## Work required
Search the records for the string "true". Copy each line where it occurs.

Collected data
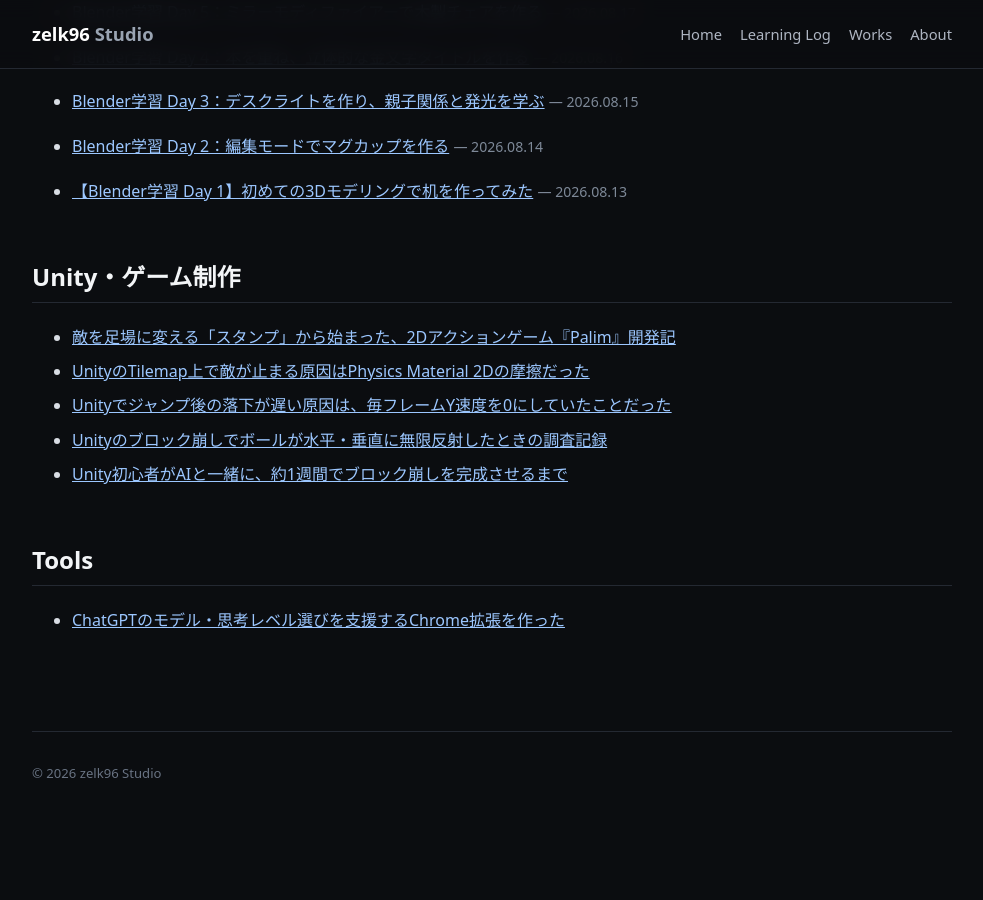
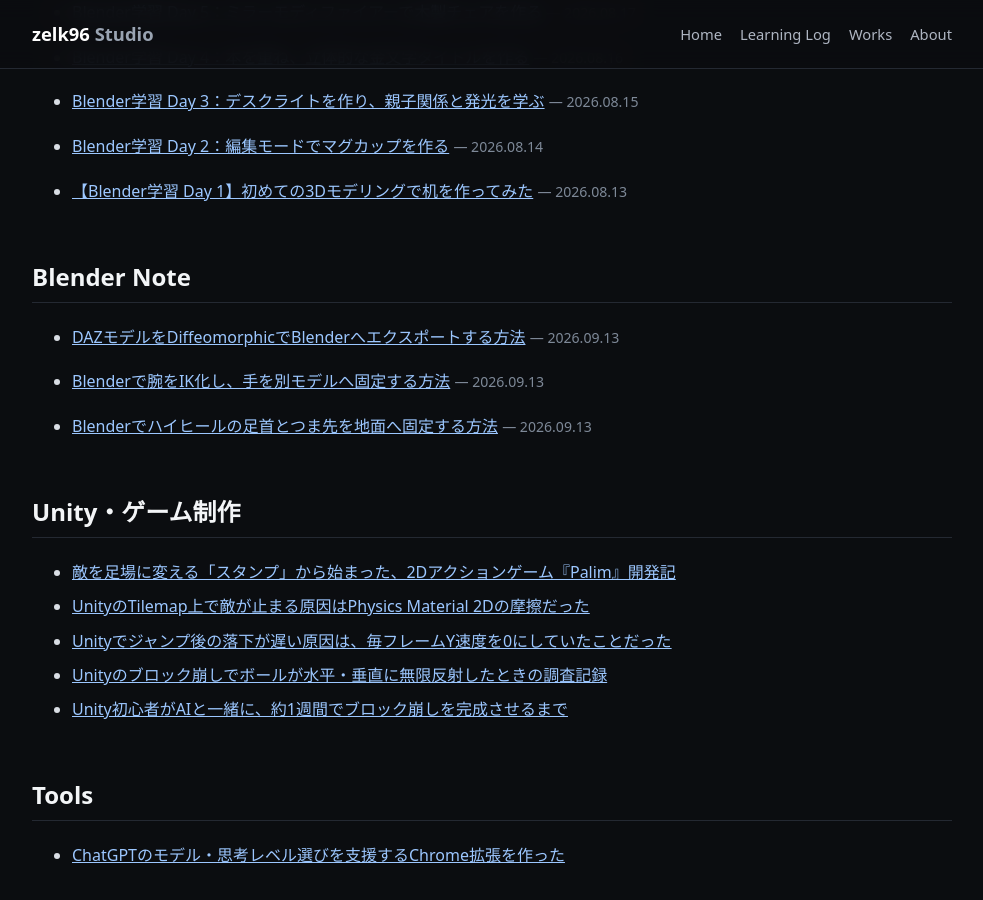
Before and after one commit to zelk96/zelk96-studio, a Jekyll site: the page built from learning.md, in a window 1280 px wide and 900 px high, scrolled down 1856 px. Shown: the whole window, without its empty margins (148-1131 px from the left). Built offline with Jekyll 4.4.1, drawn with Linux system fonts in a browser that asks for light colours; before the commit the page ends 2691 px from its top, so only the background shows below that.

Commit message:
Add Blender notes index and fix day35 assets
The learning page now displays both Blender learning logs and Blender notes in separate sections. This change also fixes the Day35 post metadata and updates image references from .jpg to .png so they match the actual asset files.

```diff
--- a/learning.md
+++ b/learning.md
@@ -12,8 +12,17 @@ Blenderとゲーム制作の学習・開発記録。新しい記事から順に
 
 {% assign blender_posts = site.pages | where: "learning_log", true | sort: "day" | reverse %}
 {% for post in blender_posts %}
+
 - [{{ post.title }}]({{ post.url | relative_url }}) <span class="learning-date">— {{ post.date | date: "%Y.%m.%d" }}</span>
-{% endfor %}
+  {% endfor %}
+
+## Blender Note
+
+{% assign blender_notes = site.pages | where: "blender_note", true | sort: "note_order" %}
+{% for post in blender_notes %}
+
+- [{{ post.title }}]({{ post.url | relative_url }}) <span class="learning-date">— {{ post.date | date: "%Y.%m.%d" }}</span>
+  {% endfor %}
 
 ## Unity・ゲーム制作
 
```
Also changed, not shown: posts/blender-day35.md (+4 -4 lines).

...

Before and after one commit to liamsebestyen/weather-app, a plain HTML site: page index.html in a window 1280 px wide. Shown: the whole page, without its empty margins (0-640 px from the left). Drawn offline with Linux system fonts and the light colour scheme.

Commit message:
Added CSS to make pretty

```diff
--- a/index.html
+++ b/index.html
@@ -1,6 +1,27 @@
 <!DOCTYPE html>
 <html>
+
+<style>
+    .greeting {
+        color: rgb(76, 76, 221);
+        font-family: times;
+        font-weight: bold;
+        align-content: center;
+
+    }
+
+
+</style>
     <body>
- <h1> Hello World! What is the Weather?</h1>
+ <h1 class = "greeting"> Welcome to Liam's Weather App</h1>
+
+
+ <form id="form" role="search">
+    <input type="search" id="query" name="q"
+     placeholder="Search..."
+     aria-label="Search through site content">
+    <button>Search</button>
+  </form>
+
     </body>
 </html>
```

## Response for this exercise
 {% assign blender_posts = site.pages | where: "learning_log", true | sort: "day" | reverse %}
+{% assign blender_notes = site.pages | where: "blender_note", true | sort: "note_order" %}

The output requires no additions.